Data records:
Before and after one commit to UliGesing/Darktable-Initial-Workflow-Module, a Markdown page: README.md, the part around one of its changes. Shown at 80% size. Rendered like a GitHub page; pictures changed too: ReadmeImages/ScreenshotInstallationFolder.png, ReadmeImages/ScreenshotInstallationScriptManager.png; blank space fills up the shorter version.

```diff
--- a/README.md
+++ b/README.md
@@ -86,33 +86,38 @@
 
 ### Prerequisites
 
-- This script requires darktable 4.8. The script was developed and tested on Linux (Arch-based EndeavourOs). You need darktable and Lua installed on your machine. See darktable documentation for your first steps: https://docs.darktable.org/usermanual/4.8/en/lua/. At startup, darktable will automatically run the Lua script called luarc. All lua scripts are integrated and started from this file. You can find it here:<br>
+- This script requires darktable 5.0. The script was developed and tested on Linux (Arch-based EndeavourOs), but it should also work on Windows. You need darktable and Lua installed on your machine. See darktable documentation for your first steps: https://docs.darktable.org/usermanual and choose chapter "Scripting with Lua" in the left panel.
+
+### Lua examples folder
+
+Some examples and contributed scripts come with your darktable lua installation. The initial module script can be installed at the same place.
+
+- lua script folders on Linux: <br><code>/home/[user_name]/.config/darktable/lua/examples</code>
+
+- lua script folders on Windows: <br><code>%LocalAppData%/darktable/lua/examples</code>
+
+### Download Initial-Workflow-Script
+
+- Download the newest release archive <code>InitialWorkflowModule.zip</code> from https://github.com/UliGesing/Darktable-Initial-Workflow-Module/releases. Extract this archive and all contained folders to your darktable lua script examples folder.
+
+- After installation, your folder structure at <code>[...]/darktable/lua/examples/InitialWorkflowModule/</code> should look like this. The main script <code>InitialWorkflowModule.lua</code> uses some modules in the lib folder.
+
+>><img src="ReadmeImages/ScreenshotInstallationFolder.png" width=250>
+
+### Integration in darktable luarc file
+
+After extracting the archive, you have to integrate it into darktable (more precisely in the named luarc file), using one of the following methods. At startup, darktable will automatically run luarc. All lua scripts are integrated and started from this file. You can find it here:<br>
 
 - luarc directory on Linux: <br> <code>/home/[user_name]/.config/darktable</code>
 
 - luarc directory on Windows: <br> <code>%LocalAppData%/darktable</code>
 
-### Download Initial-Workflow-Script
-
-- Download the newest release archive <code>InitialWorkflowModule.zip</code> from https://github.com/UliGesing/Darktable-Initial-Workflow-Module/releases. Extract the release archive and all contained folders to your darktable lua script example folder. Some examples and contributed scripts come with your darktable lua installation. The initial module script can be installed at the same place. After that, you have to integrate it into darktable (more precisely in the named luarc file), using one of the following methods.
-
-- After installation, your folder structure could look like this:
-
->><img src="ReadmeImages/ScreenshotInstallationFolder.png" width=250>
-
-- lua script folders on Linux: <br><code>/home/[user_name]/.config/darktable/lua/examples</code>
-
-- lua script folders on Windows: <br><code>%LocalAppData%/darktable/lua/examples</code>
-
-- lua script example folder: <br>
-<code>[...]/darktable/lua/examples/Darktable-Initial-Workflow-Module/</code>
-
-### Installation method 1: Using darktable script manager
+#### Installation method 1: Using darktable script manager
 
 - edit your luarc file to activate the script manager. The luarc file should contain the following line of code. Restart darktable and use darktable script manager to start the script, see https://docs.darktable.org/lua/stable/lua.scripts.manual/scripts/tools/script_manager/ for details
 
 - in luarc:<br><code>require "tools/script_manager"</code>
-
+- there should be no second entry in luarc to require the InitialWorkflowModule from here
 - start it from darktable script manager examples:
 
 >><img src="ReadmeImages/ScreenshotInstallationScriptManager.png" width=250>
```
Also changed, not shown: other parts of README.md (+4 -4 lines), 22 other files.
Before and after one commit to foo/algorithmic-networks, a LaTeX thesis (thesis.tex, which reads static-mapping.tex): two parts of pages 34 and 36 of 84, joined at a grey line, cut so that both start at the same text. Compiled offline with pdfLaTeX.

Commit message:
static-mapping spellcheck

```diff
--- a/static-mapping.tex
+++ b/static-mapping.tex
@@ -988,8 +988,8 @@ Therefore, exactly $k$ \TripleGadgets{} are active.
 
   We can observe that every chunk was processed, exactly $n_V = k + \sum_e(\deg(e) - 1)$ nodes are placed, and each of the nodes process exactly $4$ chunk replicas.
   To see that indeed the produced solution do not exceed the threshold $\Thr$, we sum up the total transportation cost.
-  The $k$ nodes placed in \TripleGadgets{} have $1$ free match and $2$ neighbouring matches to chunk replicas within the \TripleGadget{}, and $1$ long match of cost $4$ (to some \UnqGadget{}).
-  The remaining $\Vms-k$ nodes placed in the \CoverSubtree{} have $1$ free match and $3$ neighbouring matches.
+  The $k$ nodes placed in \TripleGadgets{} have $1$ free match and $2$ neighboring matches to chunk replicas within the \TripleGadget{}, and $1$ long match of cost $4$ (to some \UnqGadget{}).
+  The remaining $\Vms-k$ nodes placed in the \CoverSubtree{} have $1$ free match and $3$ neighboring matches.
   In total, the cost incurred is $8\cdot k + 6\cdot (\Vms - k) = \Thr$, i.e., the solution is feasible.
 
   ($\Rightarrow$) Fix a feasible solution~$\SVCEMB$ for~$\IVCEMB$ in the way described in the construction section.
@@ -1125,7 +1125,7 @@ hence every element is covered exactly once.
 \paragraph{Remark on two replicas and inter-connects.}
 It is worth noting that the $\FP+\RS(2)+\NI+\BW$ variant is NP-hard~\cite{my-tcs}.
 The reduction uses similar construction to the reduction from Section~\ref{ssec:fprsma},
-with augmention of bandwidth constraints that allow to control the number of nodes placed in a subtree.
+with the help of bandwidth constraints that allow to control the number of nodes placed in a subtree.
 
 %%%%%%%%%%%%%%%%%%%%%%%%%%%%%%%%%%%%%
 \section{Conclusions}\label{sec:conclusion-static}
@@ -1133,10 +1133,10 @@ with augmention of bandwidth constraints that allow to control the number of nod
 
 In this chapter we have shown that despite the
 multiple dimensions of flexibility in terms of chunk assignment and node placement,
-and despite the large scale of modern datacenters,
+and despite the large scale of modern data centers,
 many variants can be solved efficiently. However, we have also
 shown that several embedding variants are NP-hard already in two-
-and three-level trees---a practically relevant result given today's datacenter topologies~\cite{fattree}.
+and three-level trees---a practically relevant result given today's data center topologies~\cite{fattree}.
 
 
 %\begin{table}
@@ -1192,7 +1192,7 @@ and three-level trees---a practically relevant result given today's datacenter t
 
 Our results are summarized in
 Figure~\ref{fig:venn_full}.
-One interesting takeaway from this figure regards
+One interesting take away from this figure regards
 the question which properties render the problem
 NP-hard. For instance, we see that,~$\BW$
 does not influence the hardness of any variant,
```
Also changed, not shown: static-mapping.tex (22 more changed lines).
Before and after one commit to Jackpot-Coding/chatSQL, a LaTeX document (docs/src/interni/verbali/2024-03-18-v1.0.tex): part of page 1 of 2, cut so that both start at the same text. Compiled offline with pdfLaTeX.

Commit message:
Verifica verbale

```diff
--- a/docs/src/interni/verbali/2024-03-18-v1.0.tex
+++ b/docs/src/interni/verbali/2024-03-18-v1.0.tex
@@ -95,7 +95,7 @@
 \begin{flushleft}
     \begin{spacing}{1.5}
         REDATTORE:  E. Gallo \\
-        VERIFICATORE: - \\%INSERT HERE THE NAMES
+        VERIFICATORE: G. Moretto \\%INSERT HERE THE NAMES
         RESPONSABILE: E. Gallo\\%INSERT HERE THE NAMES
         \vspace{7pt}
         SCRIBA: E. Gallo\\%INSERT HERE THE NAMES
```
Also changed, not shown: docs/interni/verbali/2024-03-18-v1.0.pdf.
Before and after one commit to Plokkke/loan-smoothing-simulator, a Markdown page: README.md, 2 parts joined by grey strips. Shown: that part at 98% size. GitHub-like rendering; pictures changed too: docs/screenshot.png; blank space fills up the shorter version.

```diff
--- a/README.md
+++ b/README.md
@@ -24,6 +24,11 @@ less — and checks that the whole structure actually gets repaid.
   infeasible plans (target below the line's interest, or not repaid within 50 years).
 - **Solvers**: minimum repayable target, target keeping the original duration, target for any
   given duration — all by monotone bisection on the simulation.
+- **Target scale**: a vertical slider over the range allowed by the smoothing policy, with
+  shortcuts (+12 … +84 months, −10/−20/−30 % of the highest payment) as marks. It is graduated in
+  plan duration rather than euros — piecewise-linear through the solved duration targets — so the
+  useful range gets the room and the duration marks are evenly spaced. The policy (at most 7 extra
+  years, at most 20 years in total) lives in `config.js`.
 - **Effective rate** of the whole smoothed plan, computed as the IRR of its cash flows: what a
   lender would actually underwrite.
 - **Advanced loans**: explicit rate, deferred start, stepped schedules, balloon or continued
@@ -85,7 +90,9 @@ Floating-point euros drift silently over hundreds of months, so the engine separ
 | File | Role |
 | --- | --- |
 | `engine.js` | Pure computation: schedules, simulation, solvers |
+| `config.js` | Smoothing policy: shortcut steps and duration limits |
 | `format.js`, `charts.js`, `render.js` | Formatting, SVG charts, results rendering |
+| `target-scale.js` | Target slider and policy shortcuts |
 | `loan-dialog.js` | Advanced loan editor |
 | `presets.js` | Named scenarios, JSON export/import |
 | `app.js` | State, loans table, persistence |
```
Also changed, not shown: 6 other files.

=== Task directions ===
Where a line above includes "examples", copy that line.

=== Response area ===
+### Lua examples folder
+Some examples and contributed scripts come with your darktable lua installation. The initial module script can be installed at the same place.
+- lua script folders on Linux: <br><code>/home/[user_name]/.config/darktable/lua/examples</code>
+- lua script folders on Windows: <br><code>%LocalAppData%/darktable/lua/examples</code>
+- Download the newest release archive <code>InitialWorkflowModule.zip</code> from https://github.com/UliGesing/Darktable-Initial-Workflow-Module/releases. Extract this archive and all contained folders to your darktable lua script examples folder.
+- After installation, your folder structure at <code>[...]/darktable/lua/examples/InitialWorkflowModule/</code> should look like this. The main script <code>InitialWorkflowModule.lua</code> uses some modules in the lib folder.
-- Download the newest release archive <code>InitialWorkflowModule.zip</code> from https://github.com/UliGesing/Darktable-Initial-Workflow-Module/releases. Extract the release archive and all contained folders to your darktable lua script example folder. Some examples and contributed scripts come with your darktable lua installation. The initial module script can be installed at the same place. After that, you have to integrate it into darktable (more precisely in the named luarc file), using one of the following methods.
-- lua script folders on Linux: <br><code>/home/[user_name]/.config/darktable/lua/examples</code>
-- lua script folders on Windows: <br><code>%LocalAppData%/darktable/lua/examples</code>
-<code>[...]/darktable/lua/examples/Darktable-Initial-Workflow-Module/</code>
 - start it from darktable script manager examples:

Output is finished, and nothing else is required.